The Girls by Emma Cline Book Review

Northern California, during the violent end of the 1960s. At the start of summer, a lonely and thoughtful teenager, Evie Boyd, sees a group of girls in the park, and is immediately caught by their freedom, their careless dress, their dangerous aura of abandon. Soon, Evie is in thrall to Suzanne, a mesmerising older girl, and is drawn into the circle of a soon-to-be infamous cult and the man who is its charismatic leader.

✩ ✩ ✩ / ✩ ✩ ✩ ✩ ✩  3 out of 5 stars.

Let’s cut to the chase, apparently this book is based off of the Manson murders and the cult culture that developed in their build-up. I don’t remember the murders themselves and the media frenzy never really interested me until I looked into this book. My partner on the other hand has been invested in this piece of history for a long time and has read quite a few books on the subject so opinion on this novel was divided in our house.

The story starts with a female protagonist called Evie who bored with her life, her friends and her family, becomes involved with a group of the young women who belong to a way of life centred around a man whom has caught them all up within himself and they’ve somehow tagged along. In this book you don’t get much of the preaching and brain-washing that may have gone on to persuade these girls to do the deeds they did in real life but this fictional account gives a very firm idea of the parties and intoxication that happened within the camp. It’s very much party, party, party with a bittersweet taste of young women led down a garden path of sexual oppression.

Even though I could see her getting on other reader’s nerves I found Evie to be quite likeable and even though she was being swayed by getting involved with these girls she still remains to be a character that I enjoyed following. Sometimes you can read a book and your stomach literally drops when you can see a character making a really crappy decision and you know it’s gonna bite them in the arse later down the line but Evie didn’t want to make me shout at the pages for once. I felt myself getting quite caught up in the world Cline describes with Evie because she is crafted as being an older woman looking back on her life’s mistakes and this makes the reading to be quite comfortable.

Evie is a woman who has taken years to process her experiences and tells her history as someone whom is looking back on her teenage years with the wisdom of living a scorned life – not some dumb girl who doesn’t have her wits about her writing an episodic-like account of her time within a cult. It’s clear that Evie is swept up by the whirlwind of an older woman, Suzanne, who she isn’t shy on admitting she fell in love with and then tumbles into the package that comes with her and this means the Manson family way of life.

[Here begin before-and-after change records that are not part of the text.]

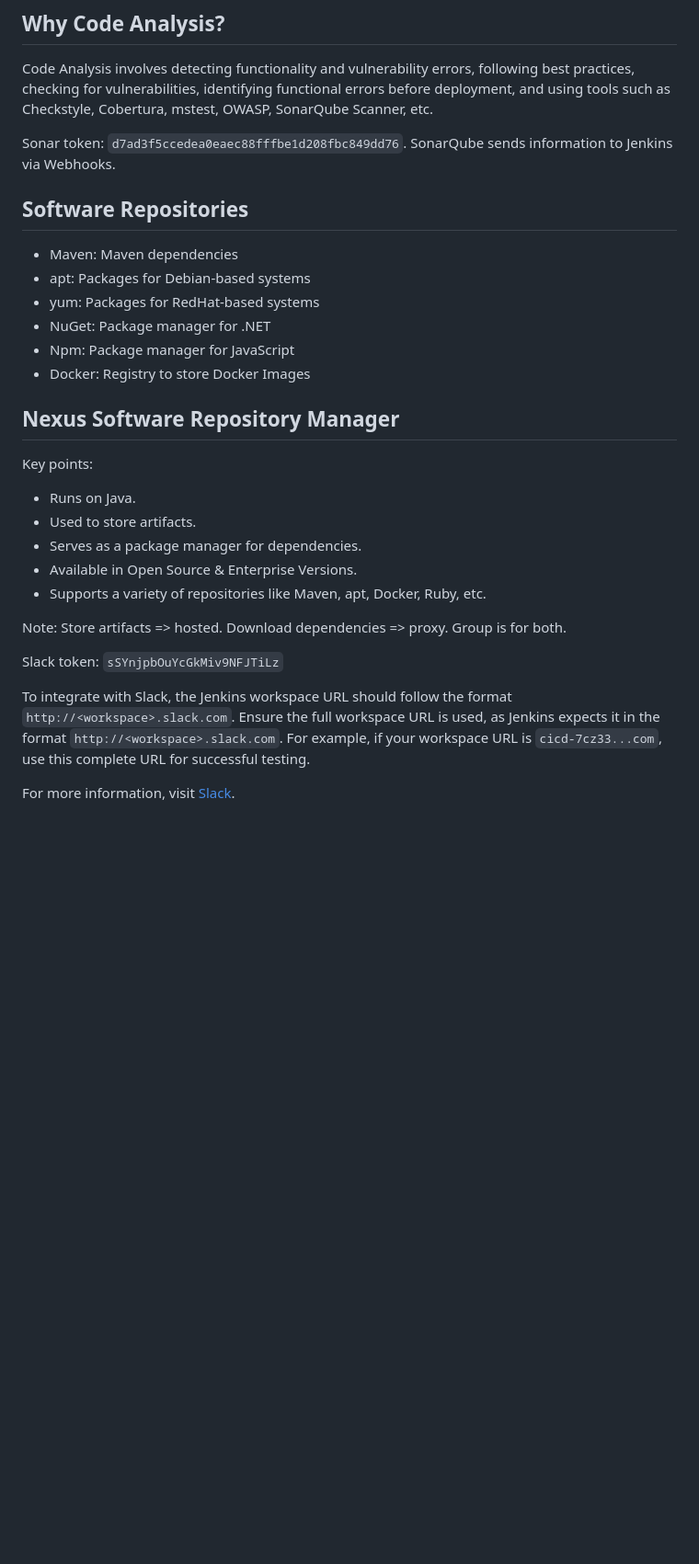
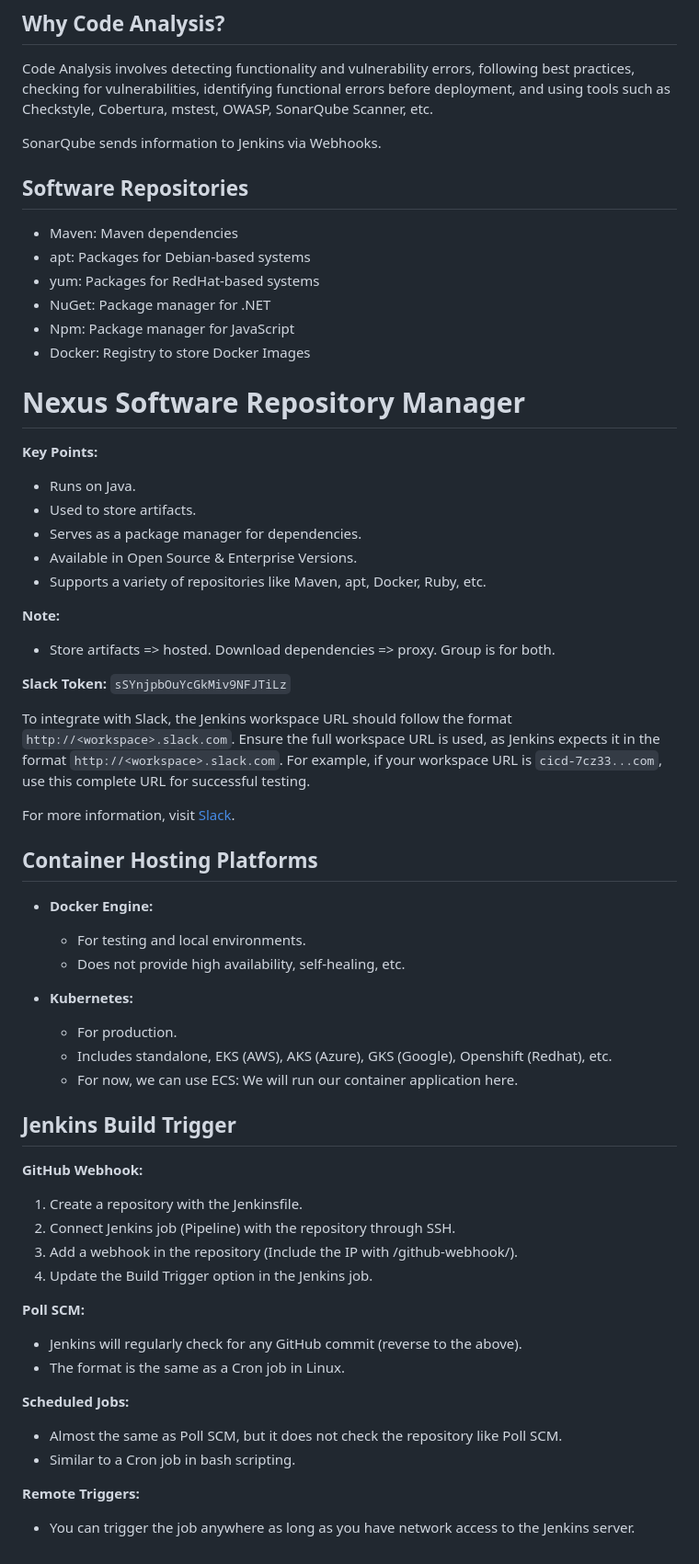
Before and after one commit to knammm/Road-to-Devops, a Markdown page: Jenkins/README.md, the part around the change. Shown at 92% size. Rendered like a GitHub page; blank space fills up the shorter version.

```diff
--- a/Jenkins/README.md
+++ b/Jenkins/README.md
@@ -83,7 +83,7 @@ For more details on available environment variables, refer to the [Jenkins Pipel
 
 Code Analysis involves detecting functionality and vulnerability errors, following best practices, checking for vulnerabilities, identifying functional errors before deployment, and using tools such as Checkstyle, Cobertura, mstest, OWASP, SonarQube Scanner, etc.
 
-Sonar token: `d7ad3f5ccedea0eaec88fffbe1d208fbc849dd76`. SonarQube sends information to Jenkins via Webhooks.
+SonarQube sends information to Jenkins via Webhooks.
 
 ## Software Repositories
 
@@ -94,9 +94,9 @@ Sonar token: `d7ad3f5ccedea0eaec88fffbe1d208fbc849dd76`. SonarQube sends informa
 - Npm: Package manager for JavaScript
 - Docker: Registry to store Docker Images
 
-## Nexus Software Repository Manager
+# Nexus Software Repository Manager
 
-Key points:
+**Key Points:**
 
 - Runs on Java.
 - Used to store artifacts.
@@ -104,10 +104,41 @@ Key points:
 - Available in Open Source & Enterprise Versions.
 - Supports a variety of repositories like Maven, apt, Docker, Ruby, etc.
 
-Note: Store artifacts => hosted. Download dependencies => proxy. Group is for both.
+**Note:**
+- Store artifacts => hosted. Download dependencies => proxy. Group is for both.
 
-Slack token: `sSYnjpbOuYcGkMiv9NFJTiLz`
+**Slack Token:** `sSYnjpbOuYcGkMiv9NFJTiLz`
 
 To integrate with Slack, the Jenkins workspace URL should follow the format `http://<workspace>.slack.com`. Ensure the full workspace URL is used, as Jenkins expects it in the format `http://<workspace>.slack.com`. For example, if your workspace URL is `cicd-7cz33...com`, use this complete URL for successful testing.
 
 For more information, visit [Slack](https://slack.com/intl/en-in/workspace-signin).
+
+## Container Hosting Platforms
+
+- **Docker Engine:**
+  - For testing and local environments.
+  - Does not provide high availability, self-healing, etc.
+
+- **Kubernetes:**
+  - For production.
+  - Includes standalone, EKS (AWS), AKS (Azure), GKS (Google), Openshift (Redhat), etc.
+  - For now, we can use ECS: We will run our container application here.
+
+## Jenkins Build Trigger
+
+**GitHub Webhook:**
+1. Create a repository with the Jenkinsfile.
+2. Connect Jenkins job (Pipeline) with the repository through SSH.
+3. Add a webhook in the repository (Include the IP with /github-webhook/).
+4. Update the Build Trigger option in the Jenkins job.
+
+**Poll SCM:**
+- Jenkins will regularly check for any GitHub commit (reverse to the above).
+- The format is the same as a Cron job in Linux.
+
+**Scheduled Jobs:**
+- Almost the same as Poll SCM, but it does not check the repository like Poll SCM.
+- Similar to a Cron job in bash scripting.
+
+**Remote Triggers:**
+- You can trigger the job anywhere as long as you have network access to the Jenkins server.
```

The book is bursting with quotes about women, love, sex and drugs that can’t be missed. Cline writes so well retrospectively but she also has a talent for immersing her audience into the here and now of whatever setting she is painting alongside this. I totally enjoyed reading this but the only thing that frustrated me was how Evie, a fourteen year old girl, can run off and kind-of-accidentally join a cult without her parents even noticing and get away with not even being instigated in the murder that happens near the end.

There’s few threads to pull in this book and I was surprised to discover that this is actually a debut so I’ll be keeping an eye out for what comes next.

Disclaimer: I received a copy of this title from the publisher via NetGalley in exchange for an honest review. All thoughts are my own.